What unites the biblical accounts of Jesus’ longing for silence with that contained in Schopenhauer’s essay is a sense that one must make an active decision to pursue solitude and silence. Whilst it is true that silence is not always possible amongst the noise and distraction of modern life, there are numerous ways in which we can cultivate a more quiet life no matter what our personal context. It could be something as simple as switching off the television or going for a walk. No matter how we go about this task, creating time away from noise will open up new possibilities for our individual potential. Most of all, creating silence in our lives allows us the space necessary to engage with the spiritual dimension of our inner lives. Like our physical bodies, our spiritual core needs maintenance and ongoing exercise. Silence and solitude offer us the means through which we can nurture this neglected element of our humanity. In closing this reflection I share the words of author and theologian Henri Nouwen, who spoke truthfully when he wrote that ‘without silence words lose their meaning, without listening speaking no longer heals and without distance closeness cannot cure.’ (5)

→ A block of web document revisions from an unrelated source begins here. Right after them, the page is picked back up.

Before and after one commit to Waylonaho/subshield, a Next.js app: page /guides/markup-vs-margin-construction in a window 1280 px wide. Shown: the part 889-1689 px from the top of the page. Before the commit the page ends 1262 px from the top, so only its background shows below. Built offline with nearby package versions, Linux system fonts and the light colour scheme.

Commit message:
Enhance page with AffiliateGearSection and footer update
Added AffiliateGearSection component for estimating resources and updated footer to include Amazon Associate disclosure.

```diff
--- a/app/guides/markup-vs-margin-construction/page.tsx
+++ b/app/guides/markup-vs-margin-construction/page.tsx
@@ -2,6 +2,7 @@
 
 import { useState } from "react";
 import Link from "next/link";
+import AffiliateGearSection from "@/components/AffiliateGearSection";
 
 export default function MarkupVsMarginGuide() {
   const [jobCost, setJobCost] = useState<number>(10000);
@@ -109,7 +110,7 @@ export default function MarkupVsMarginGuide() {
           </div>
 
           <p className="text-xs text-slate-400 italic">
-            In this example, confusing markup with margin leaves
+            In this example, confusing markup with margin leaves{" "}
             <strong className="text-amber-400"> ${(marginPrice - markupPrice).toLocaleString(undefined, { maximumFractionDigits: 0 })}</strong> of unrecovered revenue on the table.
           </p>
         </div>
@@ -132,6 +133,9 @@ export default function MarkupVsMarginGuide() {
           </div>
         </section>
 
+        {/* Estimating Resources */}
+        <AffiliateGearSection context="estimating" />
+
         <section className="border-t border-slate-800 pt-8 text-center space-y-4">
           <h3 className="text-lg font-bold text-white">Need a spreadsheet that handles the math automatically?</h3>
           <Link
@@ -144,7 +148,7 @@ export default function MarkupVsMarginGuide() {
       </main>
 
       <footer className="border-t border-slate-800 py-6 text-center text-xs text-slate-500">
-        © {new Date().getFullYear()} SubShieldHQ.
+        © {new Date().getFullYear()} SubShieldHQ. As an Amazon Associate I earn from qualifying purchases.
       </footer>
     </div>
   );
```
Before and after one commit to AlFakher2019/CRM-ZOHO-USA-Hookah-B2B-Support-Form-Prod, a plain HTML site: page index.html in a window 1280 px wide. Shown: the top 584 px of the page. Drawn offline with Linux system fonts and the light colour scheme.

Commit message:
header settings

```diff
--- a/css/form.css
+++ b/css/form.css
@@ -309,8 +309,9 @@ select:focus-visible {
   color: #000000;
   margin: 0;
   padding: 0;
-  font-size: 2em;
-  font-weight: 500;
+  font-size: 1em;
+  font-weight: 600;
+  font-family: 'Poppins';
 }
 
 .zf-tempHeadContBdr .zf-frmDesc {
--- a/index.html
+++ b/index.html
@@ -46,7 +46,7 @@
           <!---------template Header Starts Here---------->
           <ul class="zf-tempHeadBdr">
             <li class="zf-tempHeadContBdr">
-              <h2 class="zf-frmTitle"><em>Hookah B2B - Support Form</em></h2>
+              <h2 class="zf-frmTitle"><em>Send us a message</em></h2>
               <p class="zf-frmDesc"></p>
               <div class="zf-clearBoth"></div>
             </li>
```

- An online version of On Noise can be found on the University of Adelaide’s ebook reference page: https://ebooks.adelaide.edu.au/s/schopenhauer/arthur/pessimism/chapter8.html
- See: Leslie Paul Thiele. Friedrich Nietzsche and the Politics of the Soul: A Study of Heroic Individualism (Princeton: Princeton University Press, 1990), 11-27.
- This is the view of Eduard Schweizer. See: E. Schweizer. The Good News According to Mark (Atlanta: John Knox, 1971), 142.
- See: Ben Witherington III. The Gospel of Mark: A Socio-Rhetorical Commentary (Grand Rapids: Eerdmans, 2001), 221.
- Henri J.M. Nouwen. Out of Solitude: Three Meditations on the Christian Life (Notre Dame IN: Ave Maria Press, 1974), 14-15.